About basil: Basil is an annual -- meaning it will last one season. It needs a lot of sunlight, so make sure to plant it where it will get a ton (apartment dwellers: Near a window or on your fire escape should work!). It also needs to be well-drained, so make sure that your pot drains easily. You can grow it from a seed, but for ease -- and especially for herb newbies -- buying a baby plant is your best bet (they usually come in packs of four or six).

To start growing: Transplant the baby plant(s) to one six-inch (diameter) clay pot. (Plastic pots don’t breathe.) Plant it in a mixture of half potting soil, half cactus sand to make sure it gets good drainage. Important: Do not water it until the top half inch of the soil is dry (herbs like to be on the dry side). Don’t let water sit in a saucer underneath the pot either, and there’s no need to fertilize.

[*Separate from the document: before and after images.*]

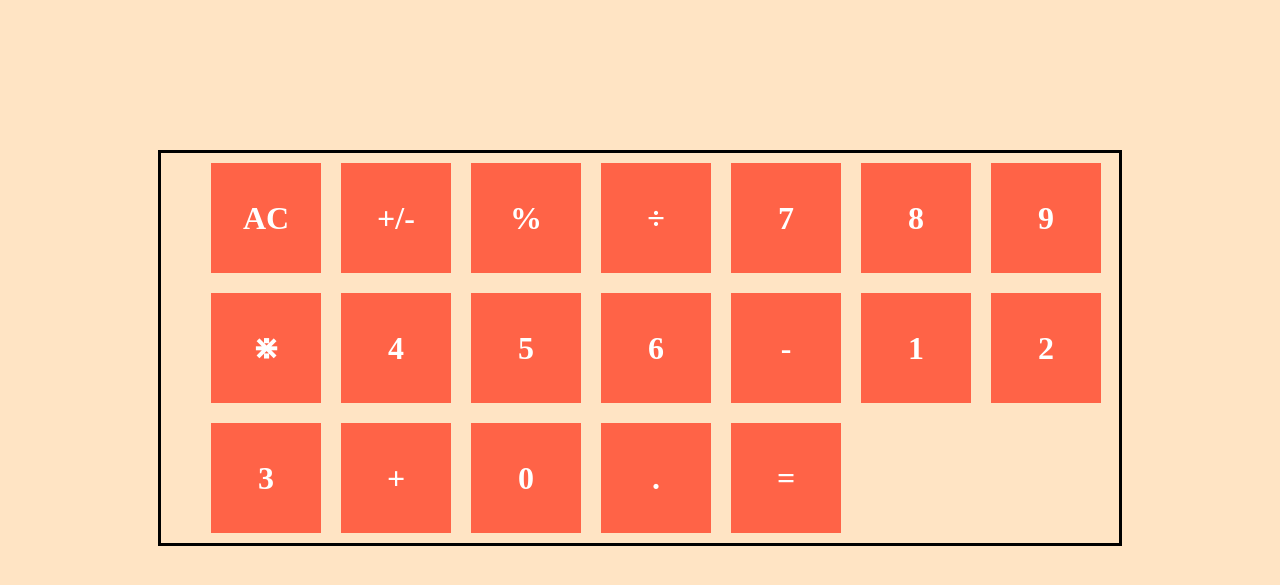
Repository: noahcallen/LAB-calculator
Page: index.html
These files come from the project's save history. The page is drawn as it stood at one moment and after the next save; the edit follows.
The browser window is 1280 px wide. The pictures show the whole page.

Above is the page before, as saved 2024-07-09 22:20:58.

After the next save:
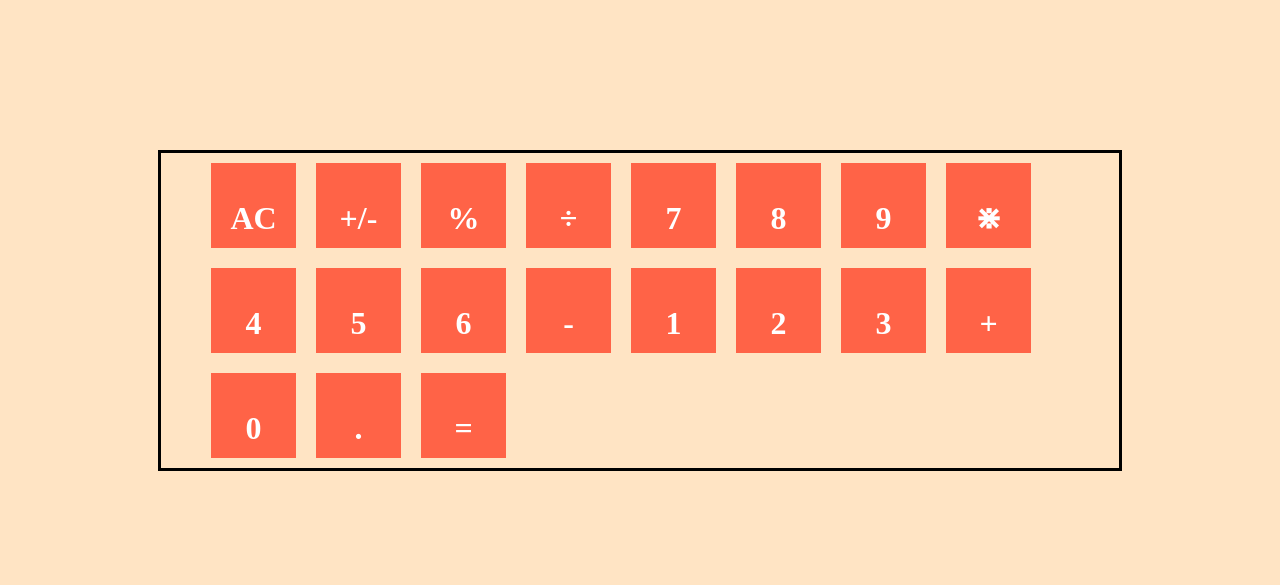
Saved 16 s later.
--- a/main.css
+++ b/main.css
@@ -24,8 +24,8 @@ body {
 .flex-item {
   background: tomato;
   padding: 5px;
-  width: 100px;
-  height: 100px;
+  width: 75px;
+  height: 75px;
   margin: 10px;
 
   line-height: 100px;
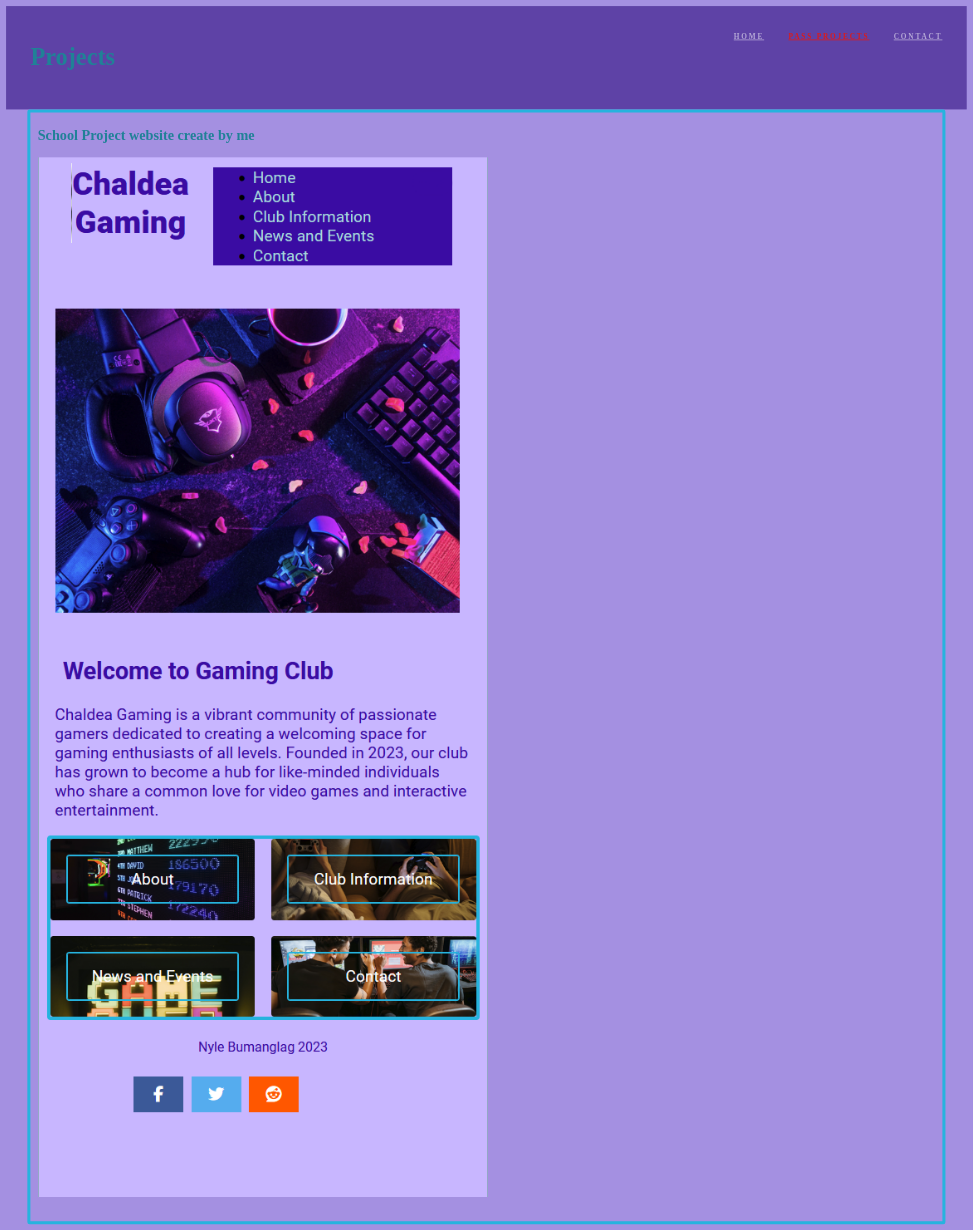
Repository: NyleNC/main
Page: projects.html
The author's editor kept a copy of each file at every save. The page is drawn from the files as they stood at one save, then again after the next save.
The browser window is 1280 px wide. The pictures show the whole page, at 76% of full size.

Above is the page before, as saved 2024-11-07 00:39:15.

### projects.html
<!DOCTYPE html>
<html lang="en">
<head>
    <meta charset="UTF-8">
    <meta name="viewport" content="width=device-width, initial-scale=1.0">
    <title>Nyle Bumanglag</title>
    <link rel="stylesheet" href="style.css">
</head>
<header id="header"><h1>Projects</h1>
    <nav>
        <ul>
            <li><a href="index.html">Home</a></li>
            <li><a href="projects.html" class="active">Pass Projects</a></li>
            <li><a href="Contact.html">Contact</a></li>
        </ul>
    </nav>
</header>
<body>
    <section >
        <div class="container">
            <div >
            <h3>School Project website create by me </h3>
            <img src="Images/website.png" alt="website"class="image-fit" >
        </div>
        </div>



    </section>
</body>
</html>

### style.css
body{
    background: #a490e1;
    color: rgb(32, 129, 151);
}
#header {
display: -moz-flex;
display: -webkit-flex;
display: -ms-flex;
display: flex;
background-color: #5e42a6;
cursor: default;
padding: 1.75em 2em;
}

#header > .title {
border: 0;
color: #ffffff;
 display: block;
font-size: 1.25em;
font-weight: bold;
}

#header > nav {
-moz-flex: 1;
-webkit-flex: 1;
-ms-flex: 1;
flex: 1;
text-align: right;
}
 #header > nav > ul {
 margin: 0;
padding: 0;
}

 #header > nav > ul > li {
 display: inline-block;
margin-left: 1.75em;
 padding: 0;
vertical-align: middle;
}

#header > nav > ul > li:first-child {
margin-left: 0;
}

#header > nav > ul > li a {
  border: 0;
color: rgba(255, 255, 255, 0.542);
display: inline-block;
 font-size: 0.6em;
font-weight: bold;
letter-spacing: 0.25em;
text-transform: uppercase;
}
 #header > nav > ul > li a:hover {
color: rgb(144, 225, 164)
}
#header > nav > ul > li a.active {
color: #dd1a1a;
}

.image-fit {
 display: block;
 margin: 0 0 2em 0;
 width: 100%;
}
 .container{
    margin: 0 auto;
    gap: 1em;
    display: grid;
    grid-template-columns:  1fr 1fr;
	width: 95%;
    height: auto;
    border: 4px solid #26b3de;
    border-radius:3px;
}
.container h3 , img{
    padding-left: 10px;
}

After the next save:
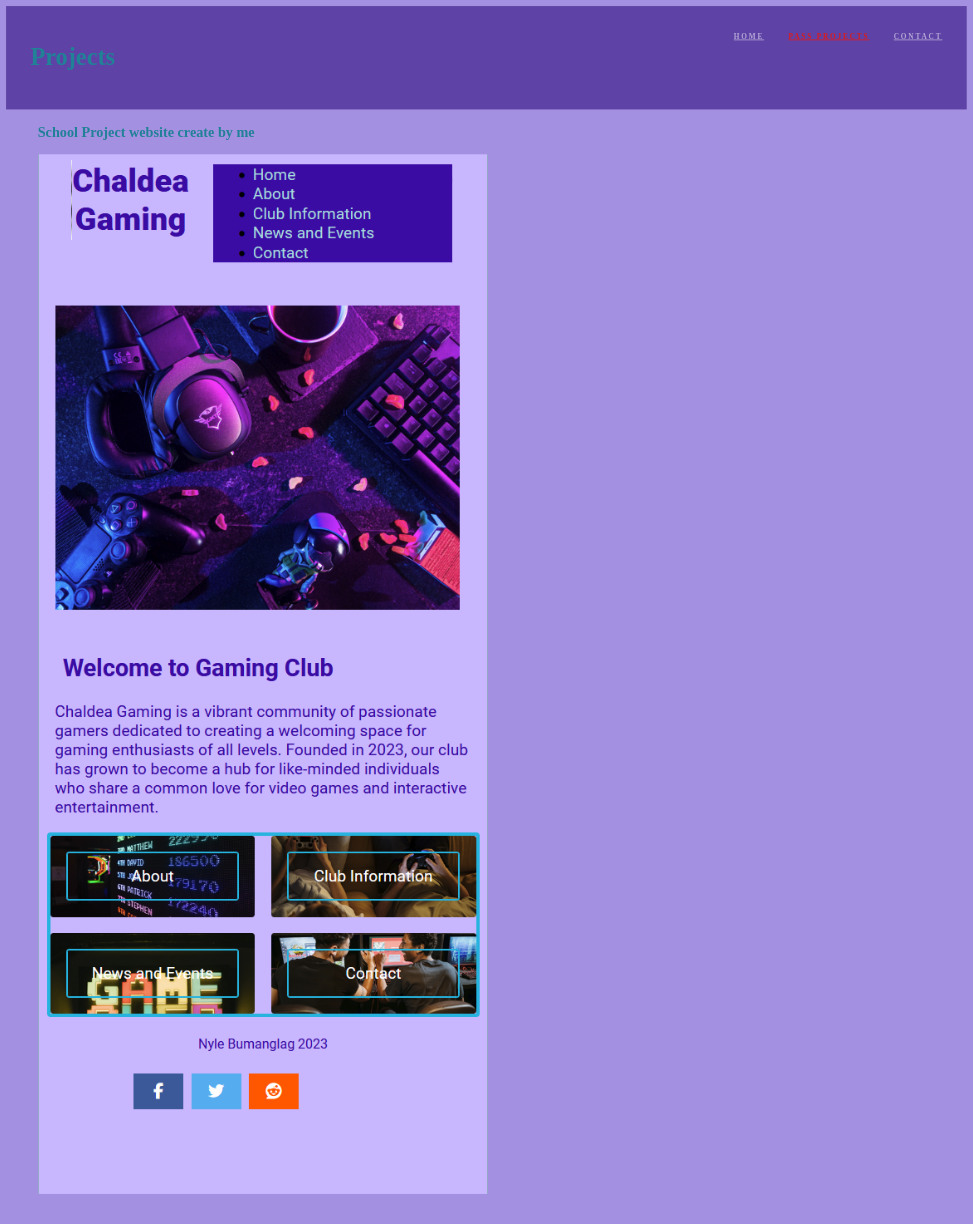
Saved 11 s later.
--- a/style.css
+++ b/style.css
@@ -71,8 +71,7 @@ color: #dd1a1a;
     grid-template-columns:  1fr 1fr;
 	width: 95%;
     height: auto;
-    border: 4px solid #26b3de;
-    border-radius:3px;
+
 }
 .container h3 , img{
     padding-left: 10px;
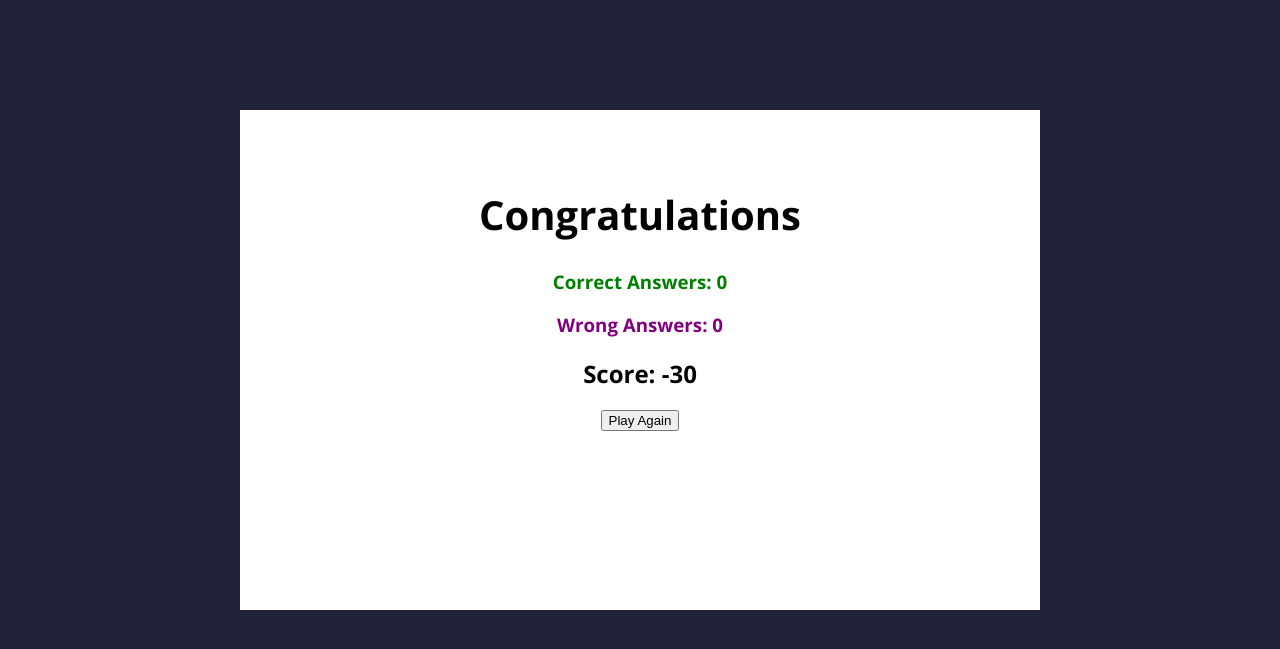
Repository: Wanglongzhi2001/Learn-javascript
Page: quiz/quiz.html
An editor plug-in stored every save of this project. The page is shown before and after the next save, followed by the edit.
The browser window is 1280 px wide. The pictures show the whole page.

Above is the page before, as saved 2023-02-02 19:45:42.

After the next save:
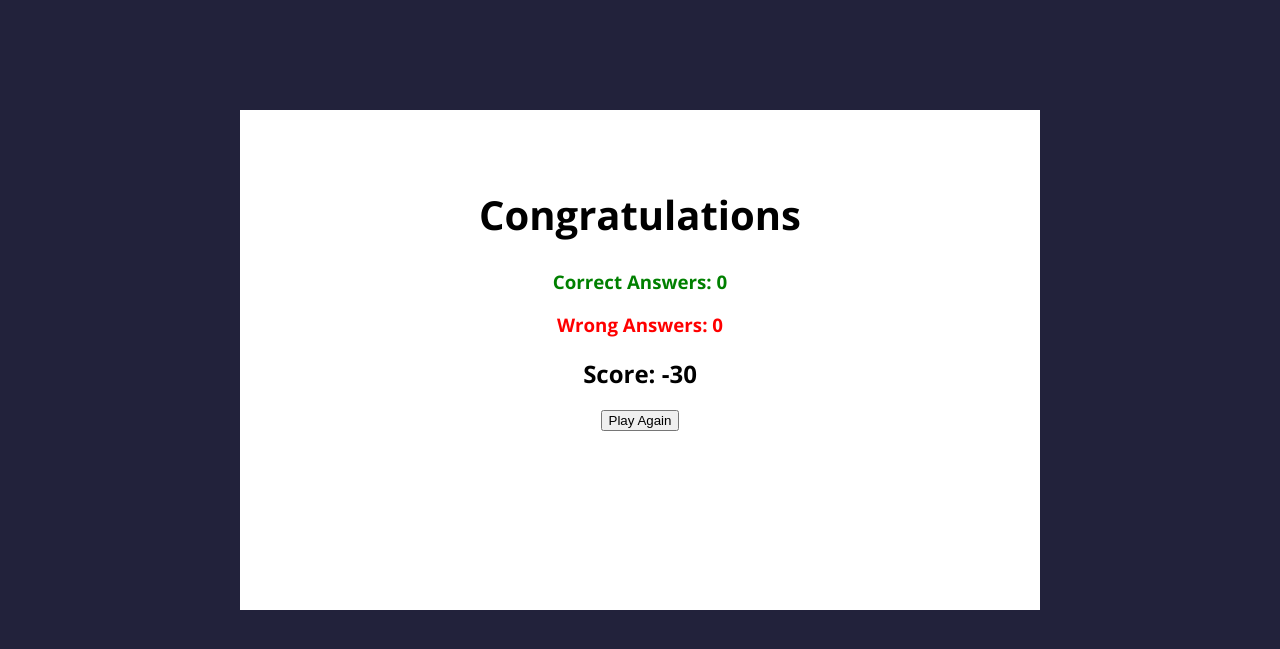
Saved 13 s later.
--- a/quiz/quiz.css
+++ b/quiz/quiz.css
@@ -58,5 +58,5 @@ body{
 }
 
 .wrong{
-    color: purple;
+    color: red;
 }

To use: Once plants have at least six leaves, it’s safe to clip the top two. As the plants grow more, you can clip more. Clip basil from the top, positioning your scissors close to the next-to-last leaves. This will help the plant create more branches when growing. Use basil to make pesto, add flavor to pasta sauce and pizza, give soup some flavor and more.

Photo: Thinkstock / The Nest